The wonderful thing about the internet, Facebook, Instagram and the like is that it connects humans across the globe in a way that was never possible before. Yes I know it can be frustrating that we seem to be constantly 'plugged in'. But at the same time it opens us to different cultures. We get to learn about people on this beautiful planet we live on. Different traditions, ways of life, sayings and quirks that keep the world turning.
But it also reinforces the fact that we all bleed the same red blood when wounded. We all have the same hopes, dreams, fears. We may all come from different backgrounds, wealthy, poor, educated, dropouts, law-abiding and criminals but at the very heart of it we all want the same thing for ourselves and our families, somewhere safe to sleep at night, food on the table, warm clothes to wear, a decent education, a safe neighbourhood. And laughter and happiness.

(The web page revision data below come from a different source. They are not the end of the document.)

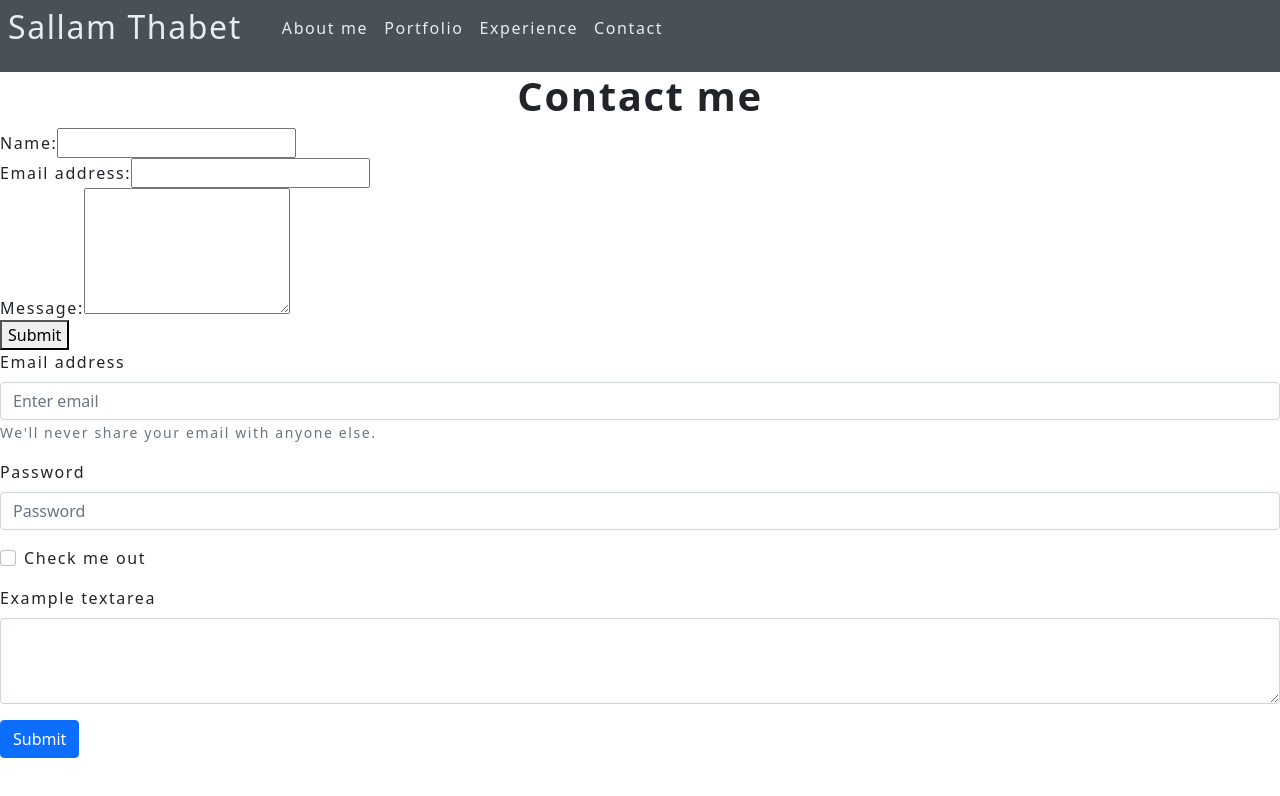
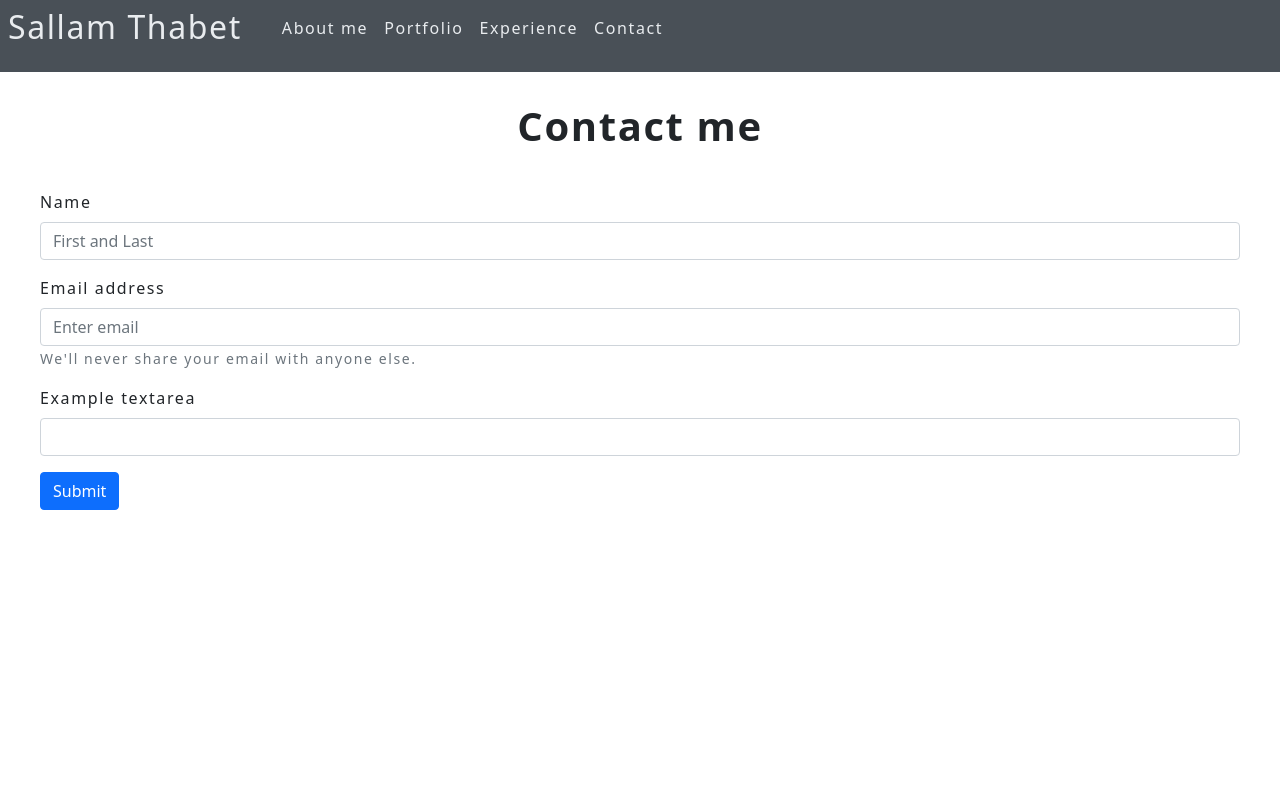
Before and after one commit to thabets/React-Profile, a React (Create React App) app in the folder react-profile/: page / in a window 1280 px wide. Both pictures are taken after a click on the element "Contact". Shown: the top 796 px of the page. Built offline with nearby package versions, Linux system fonts and the light colour scheme.

Commit message:
fixed contact form

```diff
--- a/react-profile/src/components/Contact/index.js
+++ b/react-profile/src/components/Contact/index.js
@@ -42,65 +42,35 @@ function ContactForm() {
 
   return (
     <section>
-      <h1 className="center">Contact me</h1>
-      <form id="contact-form" onSubmit={handleSubmit}>
-        <div>
-          <label htmlFor="name">Name:</label>
-          <input
-            type="text"
-            name="name"
-            defaultValue={name}
+      <h1 className="center mar">Contact me</h1>
+           <Form className="mar pd">
+        <Form.Group className="mb-3">
+          <Form.Label>Name</Form.Label>
+          <Form.Control
+            type="name"
+            placeholder="First and Last"
             onBlur={handleChange}
           />
-        </div>
-        <div>
-          <label htmlFor="email">Email address:</label>
-          <input
+        </Form.Group>
+
+        <Form.Group className="mb-3" controlId="formBasicEmail">
+          <Form.Label>Email address</Form.Label>
+          <Form.Control
+            defaultValue={email}
             type="email"
-            name="email"
-            defaultValue={email}
+            placeholder="Enter email"
             onBlur={handleChange}
           />
-        </div>
-        <div>
-          <label htmlFor="message">Message:</label>
-          <textarea
-            name="message"
-            rows="5"
-            defaultValue={message}
-            onBlur={handleChange}
-          />
-        </div>
-        {errorMessage && (
-          <div>
-            <p className="error-text">{errorMessage}</p>
-          </div>
-        )}
-        <button data-testid="button" type="submit">
-          Submit
-        </button>
-      </form>
-
-      <Form>
-        <Form.Group className="mb-3" controlId="formBasicEmail">
-          <Form.Label>Email address</Form.Label>
-          <Form.Control type="email" placeholder="Enter email" />
           <Form.Text className="text-muted">
             We'll never share your email with anyone else.
           </Form.Text>
         </Form.Group>
 
-        <Form.Group className="mb-3" controlId="formBasicPassword">
-          <Form.Label>Password</Form.Label>
-          <Form.Control type="password" placeholder="Password" />
-        </Form.Group>
-        <Form.Group className="mb-3" controlId="formBasicCheckbox">
-          <Form.Check type="checkbox" label="Check me out" />
-        </Form.Group>
         <Form.Group className="mb-3" controlId="exampleForm.ControlTextarea1">
           <Form.Label>Example textarea</Form.Label>
-          <Form.Control as="textarea" rows={3} />
+          <Form.Control type="message" rows={3} onBlur={handleChange} />
         </Form.Group>
+
         <Button variant="primary" type="submit" onSubmit={handleSubmit}>
           Submit
         </Button>
```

Let us all remember that as we move into the festive season. It isn't about the big expensive gifts. It is about those much smaller things that money can never buy.
Time, love, acceptance.
Below I've shared a selection of ordinary humans in 2 cities separated by the Atlantic Ocean - Cape Town & New York ... ordinary humans facing similar challenges regardless of the continent they call home. And it doesn't matter from which side of the tracks they are. Whether they straight or gay. Religious or Atheist. Black or White. They are all HUMAN.
"When I was 19, my girlfriend and I were going to study in Paris. Our boyfriends came to the docks to see us off. Right as we were getting on the ship, my friend's boyfriend said to her: 'If you go, I won't wait for you.' So she turned around and decided to stay. My fiance saw this and told me: 'I won't wait for you either.'
I said: 'Don't!'"
365 Portraits of Strangers Day 289 - "Michael the Carpenter" Today while driving up to Carlinn's mom's place for dinner, I saw a few builders finishing up their work for the day and decided to stop to go have a chat. The first two guys I was talking to weren't so keen on having their photos taken, but then 2 guys came over, one of them being Michael here. He has been working as a carpenter for the last 14 years. He loves working with his hands so when he finished school, this was something he wanted to do. He was such a friendly guy with a warm smile. I hope he puts a smile on every persons face that sees his photo!
"People confuse the source of their happiness. They become temporarily happy when they get a new car, or a new house, or a new marriage. And they think that they are suddenly happy because of this new thing in their life. In reality, they are happy because for a brief moment, they are without desire. But then soon another desire comes along. And the search continues."
365 Portraits of Strangers Day 194 - "Kavaya the Painter" Today I met Kavaya on Kloof Street while he was fixing up a few cracks on a wall before he painted it. He has been doing this since the 80's and it pays his bills and puts food on the table for his family and for that he is grateful. We didn't chat for long, but he was really happy when I showed him his photograph.
"What's your greatest struggle as a teacher?"
"I worry a lot about the kids."
"Not all the kids. Just the ones that aren't on the 'college track.' Many of them just don't have a culture of expectation at home, and it's hard work to lift yourself out of an underprivileged situation. I actually just finished going to a trombone recital for a former student of mine. I used to coach him in hockey on weekends. He'd practice with me from 4 AM to 6 AM. Then he'd go practice trombone from 8 to 10. He did all this just so he could get into a good high school. That's what it takes, really. Hard to do without a culture of expectation."
365 Portraits of Strangers Day 209 - "Sive from Queenstown" On Sunday I met Sive walking down Kloof Street with her friend Palisa. They were both coming from a gig Palisa helped organise, but Sive was there to enjoy the party. She is from Queenstown originally, but now lives in Khayelitsha. When she's not partying or hanging with her friends, she loves to read and cook. I asked her what her favourite dish to cook is, and it was the Sunday lunch! I walked away smiling, but also very hungry. Good to meet you Sive.
"Saddest moment? How am I supposed to choose between losing my parents and seeing my friends die in Vietnam? I don't categorize those things. Listen, a person is like a rubber band ball. We've all got a lot of bad rubber bands, and a lot of good rubber bands, and they're all wrapped up together. And you've got to have both types of bands or your rubber band ball ain't gonna bounce. And no use trying to untangle them. You know what I'm saying?"
365 Portraits of Strangers Day 89 - "Charlie the working girl" Today I met Charlie. She is 22 years old, from Pretoria originally but has been living in Cape Town since she was 16. She is a prostitute and has been since she was 18 years old and she is addicted to drugs. She doesn't want to do anything else, even though she hates doing it. She uses the money to get high and told me she was high on heroine while I was talking to her. This entire story today and some of the other things she told me about her life made me realize how hard someone's life has to be in order to take a road Charlie has. I can only hope she will see the light before it's too late.
Humans of New York
365 Portraits of Strangers a Day